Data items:
*** Block opens ***

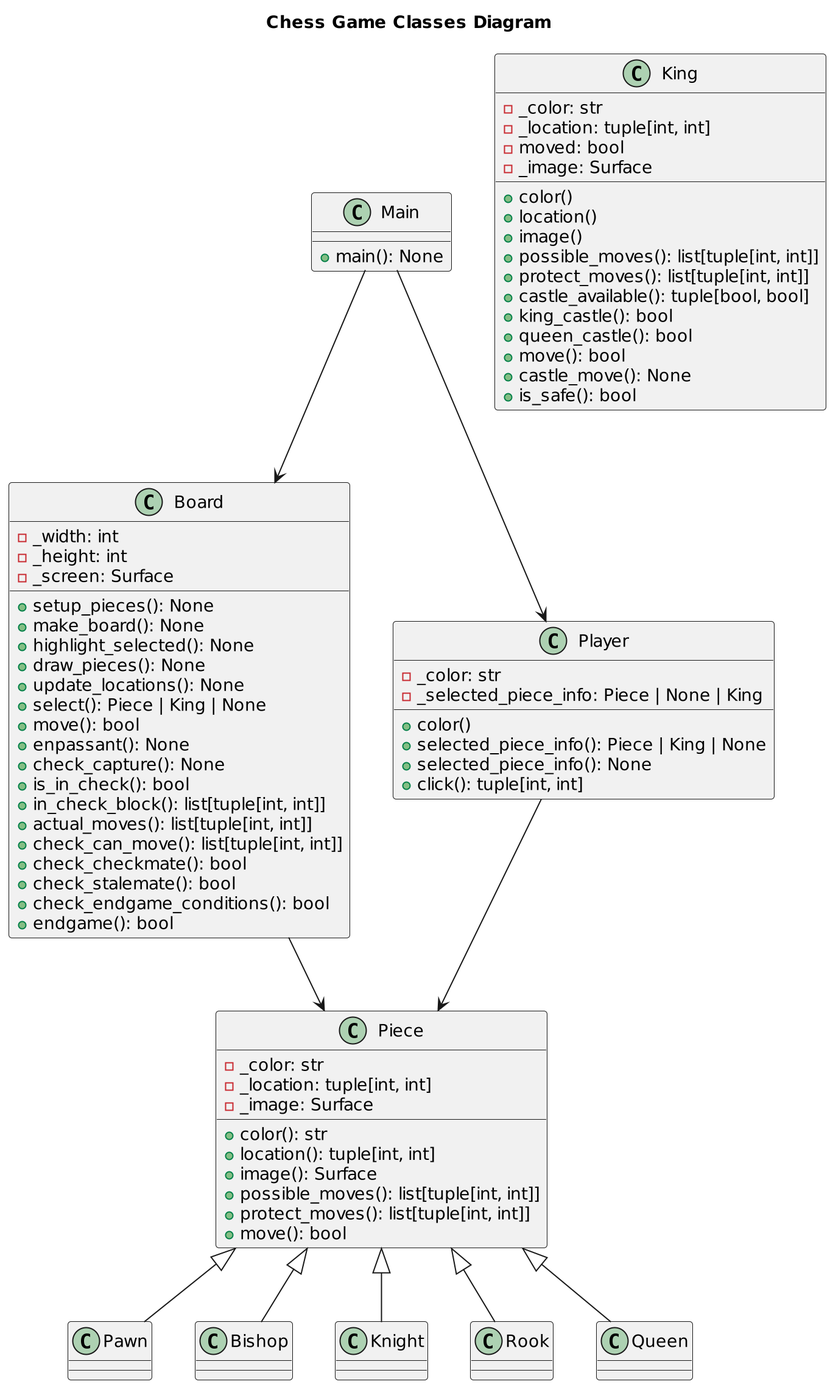
Above: finalproject/uml/Chess Game Classes Diagram.png in walkeredwards/OOP-FinalProject (PlantUML), before the change.
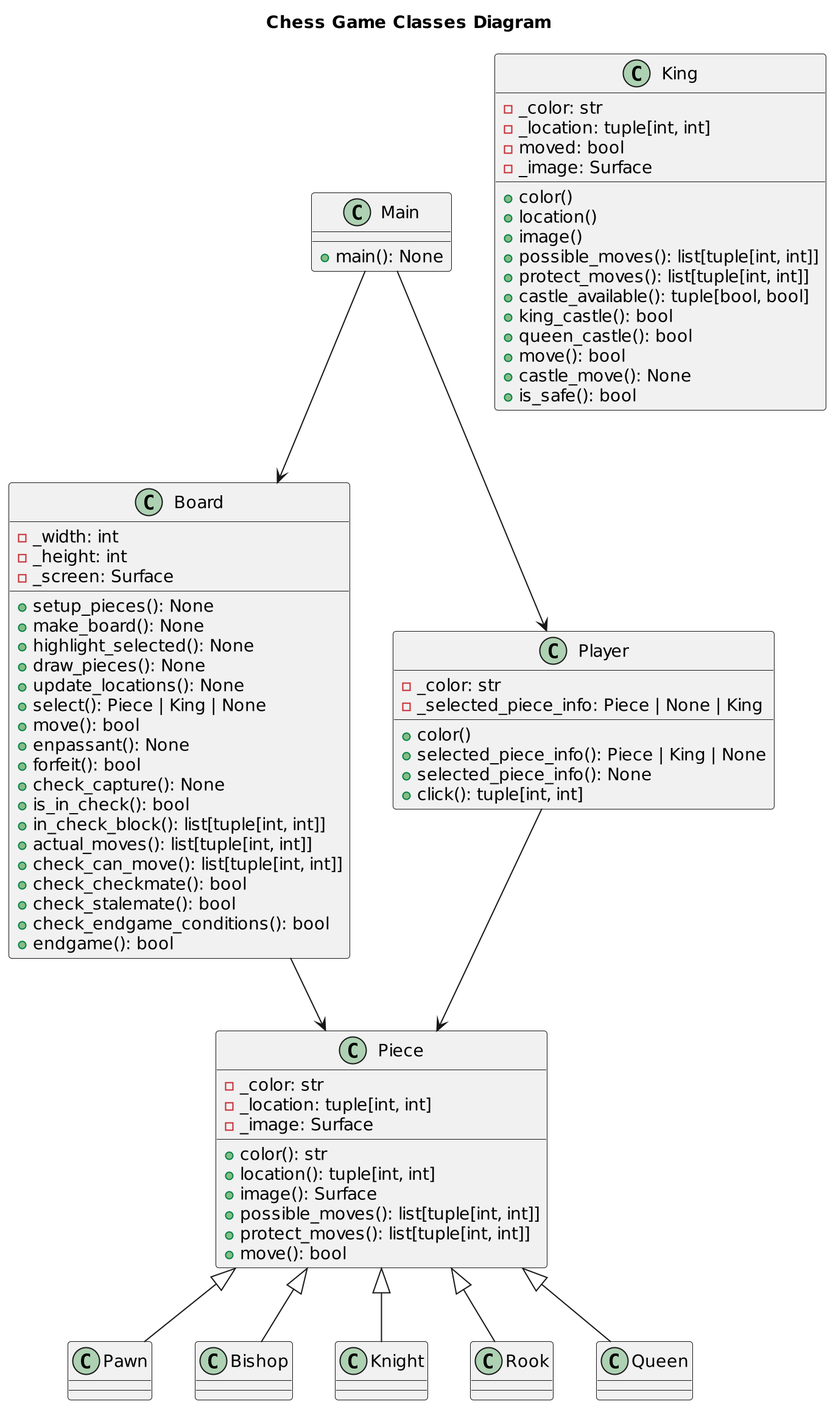
After the commit.

What changed in the source:
```diff
@@ -17,6 +17,7 @@
     + select(): Piece | King | None
     + move(): bool
     + enpassant(): None
+    + forfeit(): bool
     + check_capture(): None
     + is_in_check(): bool
     + in_check_block(): list[tuple[int, int]]
```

*** Block closes ***

**Exercise instructions**
Would you please print the entries once more, word for word, minus the pictures?

**Solution**
Above: finalproject/uml/Chess Game Classes Diagram.png in walkeredwards/OOP-FinalProject (PlantUML), before the change.
After the commit.

What changed in the source:
```diff
@@ -17,6 +17,7 @@
     + select(): Piece | King | None
     + move(): bool
     + enpassant(): None
+    + forfeit(): bool
     + check_capture(): None
     + is_in_check(): bool
     + in_check_block(): list[tuple[int, int]]
```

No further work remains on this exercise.